We didn’t want to stop there, though, because although we knew Signal took care of the message payloads perfectly, we still needed to do something about all the mesh-control traffic happening in cleartext. To fix this, we decided to implement AES128 symmetric key encryption to protect every single message going through the mesh. Since we have our user-facing chat app and our clients also use our SDK to build a series of other apps, we decided it was best to make encryption happen application-wide, meaning each different app gets its own symmetric key and encrypts their traffic with it. Only activated users of each app can then get to read traffic in their mesh. This way, we mitigate the risk of a passive attacker collecting metadata from the traffic it sees on every Bridgefy mesh they could listen to. Although an authorized and activated app user could still try these attacks, there is a much greater chance of containing the risk now that we’ll have a limited number of users accessing the data.
The future of Bridgefy security
With the new security model in place, we are much more confident that users will feel safe and protected when using our chat app or any of our clients’ apps, regardless of the scenario they’re using it in. Users will now enjoy end-to-end encryption and the greater sense of privacy this brings, especially when they engage in activities that may put their lives and their privacy at significant risk.
In conclusion, these are the issues we solved:
- All messages will be end-to-end encrypted
- A third person will no longer be able to impersonate any other user
- Man-in-the-middle attacks done by modifying stored keys will no longer be possible
- One-to-one messages sent over the mesh network will no longer contain the sender and receiver IDs in plain text
- A third person will no longer be able to use the server’s API to learn others’ usernames
- All payloads will be encrypted
- Historical proximity tracking will not be possible
We have no evidence, technological or from our users, that any of the pre-existing vulnerabilities were exploited or ever happened, but we can now safely say we’ve gotten rid of them.
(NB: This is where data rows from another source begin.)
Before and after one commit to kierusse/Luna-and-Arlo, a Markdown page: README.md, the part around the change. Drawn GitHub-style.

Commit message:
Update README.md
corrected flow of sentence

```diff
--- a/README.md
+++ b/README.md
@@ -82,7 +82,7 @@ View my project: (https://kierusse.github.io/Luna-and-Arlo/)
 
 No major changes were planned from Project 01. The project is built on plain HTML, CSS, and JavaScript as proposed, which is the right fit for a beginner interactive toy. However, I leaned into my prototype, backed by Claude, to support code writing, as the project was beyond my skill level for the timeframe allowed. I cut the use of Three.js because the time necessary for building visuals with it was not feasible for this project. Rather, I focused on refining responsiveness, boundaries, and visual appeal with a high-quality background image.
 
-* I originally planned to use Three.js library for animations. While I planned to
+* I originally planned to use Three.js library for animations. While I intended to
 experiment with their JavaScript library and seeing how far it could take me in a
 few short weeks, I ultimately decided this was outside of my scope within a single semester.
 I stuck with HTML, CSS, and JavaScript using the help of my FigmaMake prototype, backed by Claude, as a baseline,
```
As the Bridgefy app user base grew, we started growing with it. Security is a never-ending process that we’re committed to, and our SDK customers and mobile app users can be confident we are constantly looking for ways to improve. Bridgefy will never stop efforts to keep our users safe.